Here’s an awesome link to grind home my point from my OSCON keynote on Community Management, particularly the part where I spoke about the importance of managing wait times – the period between when a volunteer/contributor takes and action and when they get feedback on that action.
In my talk I referenced code review wait times. For non-developers, in open source projects, a volunteer (contributor) will often write a patch which they must be reviewed by someone who oversees the project before it gets incorporated into the software’s code base. This is akin to a quality assurance process – say, like if you are baking brownies for the church charity event, the organizer probably wants to see the brownies first, just to make sure they aren’t a disaster. The period between which you write the patch (or make the brownies) and when the project manager reviews them and say they are ok/not ok, that’s the wait time.
The thing is, if you never tell people how long they are going to have to wait – expect them to get unhappy.
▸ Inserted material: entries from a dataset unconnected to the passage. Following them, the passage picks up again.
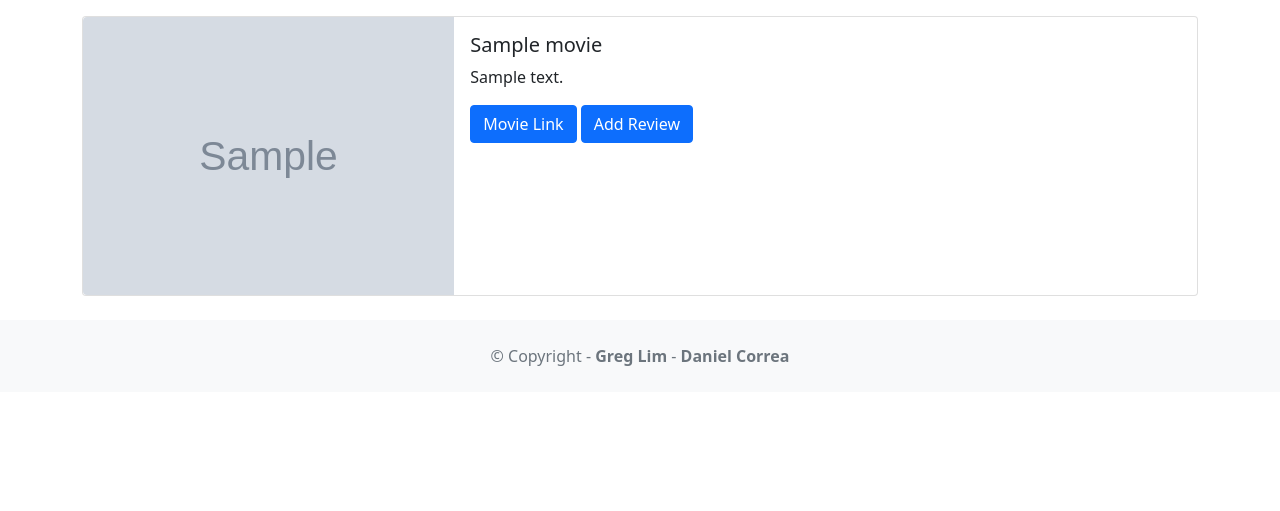
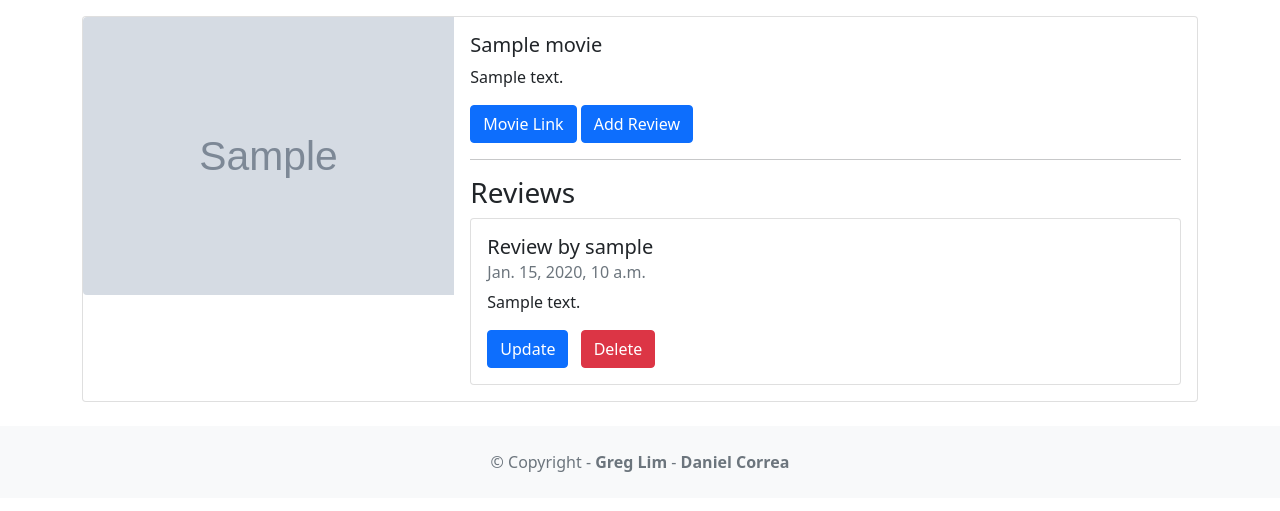
Before and after one commit to DeZin7/movie-reviews-api, a Django app: page /movie/1 in a window 1280 px wide. Shown: the part 56-567 px from the top of the page. Run offline with Django 4.2, Linux system fonts and the light colour scheme; a user stored in the database is signed in; tables that the repository leaves empty hold one stand-in row (values such as "Sample post"); grey boxes marked "Sample" are stand-in pictures.

Commit message:
Listing Reviews.

```diff
--- a/app/movie/templates/detail.html
+++ b/app/movie/templates/detail.html
@@ -16,11 +16,37 @@
             </a>
           {% endif %}
           {% if user.is_authenticated %}
-          <a href="{% url 'createreview' movie.id %}" class="btn btn-primary">
+          <a href="{% url 'createreview' movie.id %}"
+            class="btn btn-primary">
             Add Review
           </a>
           {% endif %}
         </p>
+        <hr />
+        <h3>Reviews</h3>
+        <ul class="list-group">
+        {% for review in reviews %}
+          <li class="list-group-item pb-3 pt-3">
+            <h5 class="card-title">
+              Review by {{ review.user.username }}
+            </h5>
+            <h6 class="card-subtitle mb-2 text-muted">
+              {{ review.date }}
+            </h6>
+            <p class="card-text">{{ review.text }}</p>
+            {% if user.is_authenticated and user == review.user %}
+            <a class="btn btn-primary me-2"
+              href="#">
+              Update
+            </a>
+            <a class="btn btn-danger"
+              href="#">
+              Delete
+            </a>
+            {% endif %}
+          </li>
+        {% endfor %}
+        </ul>
       </div>
     </div>
   </div>
--- a/app/movie/views.py
+++ b/app/movie/views.py
@@ -37,11 +37,13 @@ def signup(request):
 def detail(request, movie_id):
     """Show movie details."""
     movie = get_object_or_404(Movie, pk=movie_id)
+    reviews = Review.objects.filter(movie = movie)
     return render(request, 'detail.html',
-                  {'movie': movie})
+                  {'movie': movie, 'reviews': reviews})
 
 
 def createreview(request, movie_id):
+    """Create a review."""
     movie = get_object_or_404(Movie, pk=movie_id)
     if request.method == 'GET':
         return render(request, 'createreview.html',
```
More importantly, if, while their waiting, other contributors come and make negative comments about their contributions, don’t be surprised if they get even more unhappy and become less and less inclined to submit patches (or brownies, or whatever makes your community go round).
In other words while your code base may be important but expectations, experience and culture matter, probably more. I don’t think anyone believes Drupal is the best CMS ever invented, but its community has a pretty good expectations, a great experience and fantastic culture, so I suspect it kicks the ass of many “technically” better CMS’s run by lesser managed communities.
Because hey, if I’ve come to expect that I have to wait an infinite or undetermined amount of time, if the experience I have interacting with others suck and if the culture of the community I’m trying to volunteer with is not positive… Guess what. I’m probably going to stop contributing.
This is not rocket science.
And you can see evidence of people who experience this frustration in places around the net. Edd Dumbill sent me this link via hacker news of a frustrated contributor tired of enduring crappy expectations, experience and culture.
Heres what happens to pull requests in my experience:
- you first find something that needs fixing
- you write a test to reproduce the problem
- you pass the test
- you push the code to github and wait
- then you keep waiting
- then you wait a lot longer (it’s been months now)
- then some ivory tower asshole (not part of the core team) sitting in a basement finds a reason to comment in a negative way.
- you respond to the comment
- more people jump on the negative train and burry your honestly helpful idea in sad faces and unrelated negativity
- the pull dies because you just don’t give a fuck any more
If this is what your volunteer community – be it software driven, or for poverty, or a religious org, or whatever – is like, you will bleed volunteers.
This is why I keep saying things like code review dashboards matter. I bet if this user could at least see what the average wait time is for code review he’d have been much, much happier. Even if that wait time were a month… at least he’d have known what to expect. Of course improving the experience and community culture are harder problems to solve… but they clearly would have helped as well.
Most open source projects have the data to set up such a dashboard, it is just a question of if we will.
Okay, I’m late for an appointment, but really wanted to share that link and write something about it.
NB: Apologies if you’ve already seen this. I accidentally publishes this as a page, not a post on August 24th, so it escaped most people’s view.
Exact same thing happens in policy discussions and discussions about improving how we run our business lines.
You can read comments on the gist here: https://gist.github.com/3444052
Pingback: #CMGRHangout presents: Crafting Community Expectations (Preview)